Introducing New Features in HLM 8

The HLM8 program has a number of new statistical features.

Estimating HLM from incomplete data

In HLM 8, the ability to estimate an HLM from incomplete data was added. This is a completely automated approach that generates and analyses multiply imputed data sets from incomplete data. The model is fully multivariate and enables the analyst to strengthen imputation through auxiliary variables. This means that the user specifies the HLM; the program automatically searches the data to discover which variables have missing values and then estimates a multivariate hierarchical linear model (”imputation model”) in which all variables having missed values are regressed on all variables having complete data. The program then uses the resulting parameter estimates to generate M imputed data sets, each of which is then analysed in turn. Results are combined using the “Rubin rules”.

Flexible Combinations of Fixed Intercepts and Random Coefficients

Another new feature of HLM 8 is that flexible combinations of Fixed Intercepts and Random Coefficients (FIRC) are now included in HLM2, HLM3, HLM4, HCM2, HCM3 and HLM2.

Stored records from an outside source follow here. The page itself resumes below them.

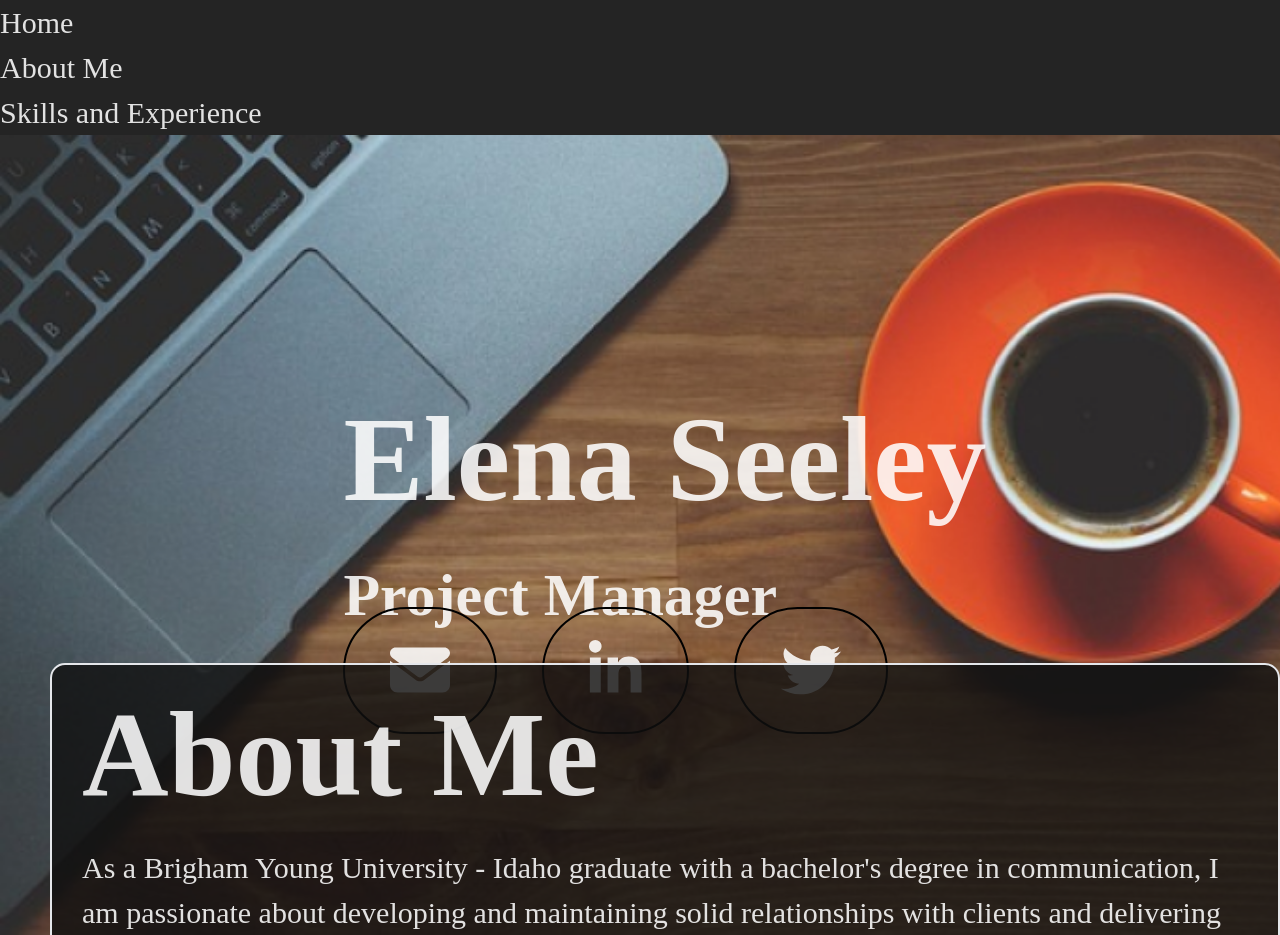
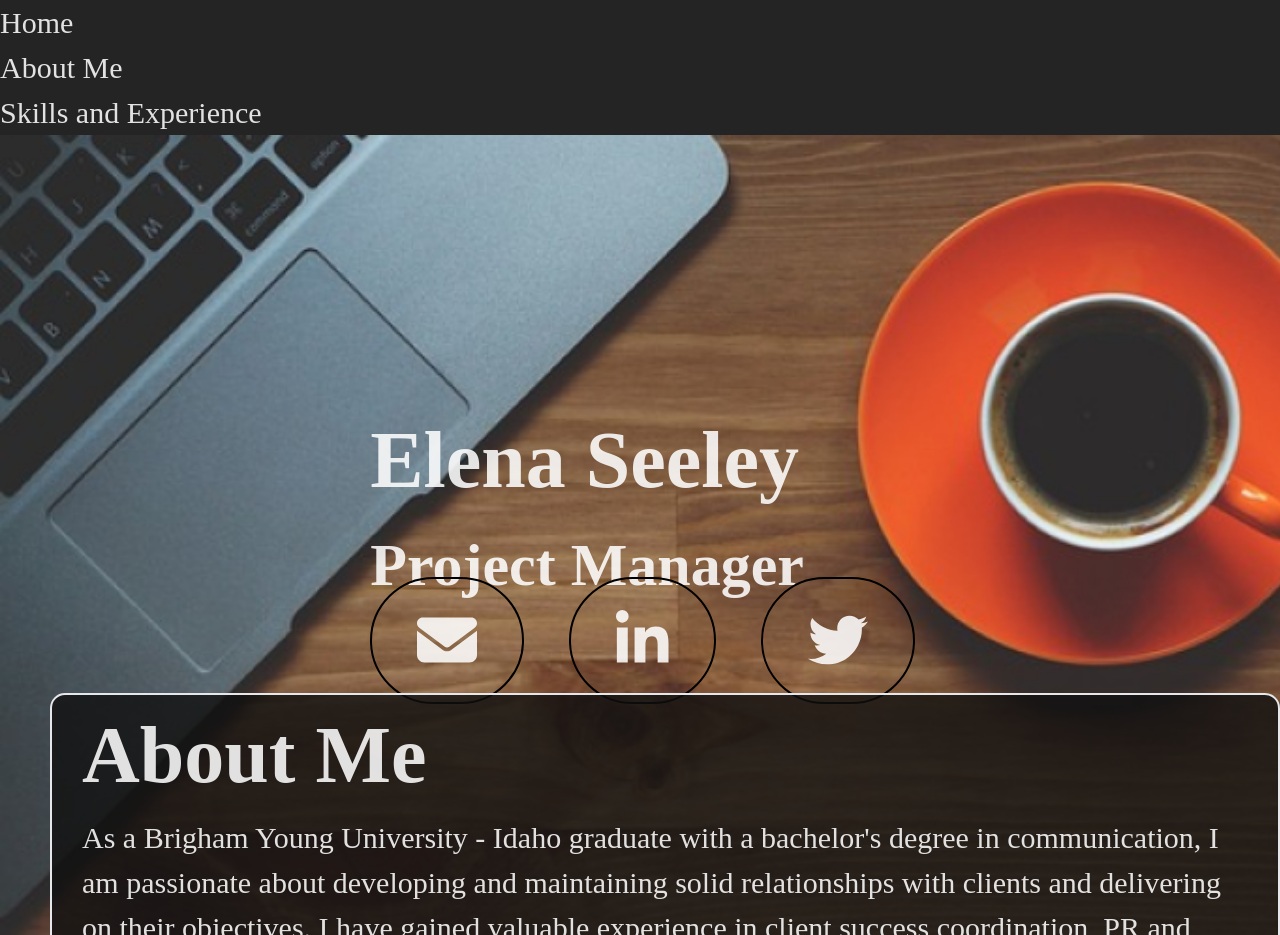
Before and after one commit to pablo014/elena-site, a Vue app in the folder elena-site/: page / in a window 1280 px wide. Built offline with nearby package versions, Linux system fonts and the light colour scheme.

Commit message:
fix(styles): weird text h1 style

```diff
--- a/elena-site/src/style.css
+++ b/elena-site/src/style.css
@@ -23,7 +23,7 @@
 h1 {
   font-weight: bold;
   font-weight: 600;
-  font-size: 120px;
+  font-size: 80px;
   @media only screen and (max-width: 600px) {
     font-size: 60px;
   }
```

A concern that can arise in multilevel causal studies is that random effects may be correlated with treatment assignment. For example, suppose that treatments are assigned non-randomly to students who are nested within schools. Estimating a two-level model with random school intercepts will generate bias if the random intercepts are correlated with treatment effects. The conventional strategy is to specify a fixed effects model for schools. However, this approach assumes homogeneous treatment effects, possibly leading to biased estimates of the average treatment effect, incorrect standard errors, and inappropriate interpretation. HLM 8 allows the analyst to combine fixed intercepts with random coefficients in models that address these problems and to facilitate a richer summary including an estimate of the variation of treatment effects and empirical Bayes estimates of unit-specific treatment effects. This approach was proposed in Bloom, Raudenbush, Weiss and Porter (2017).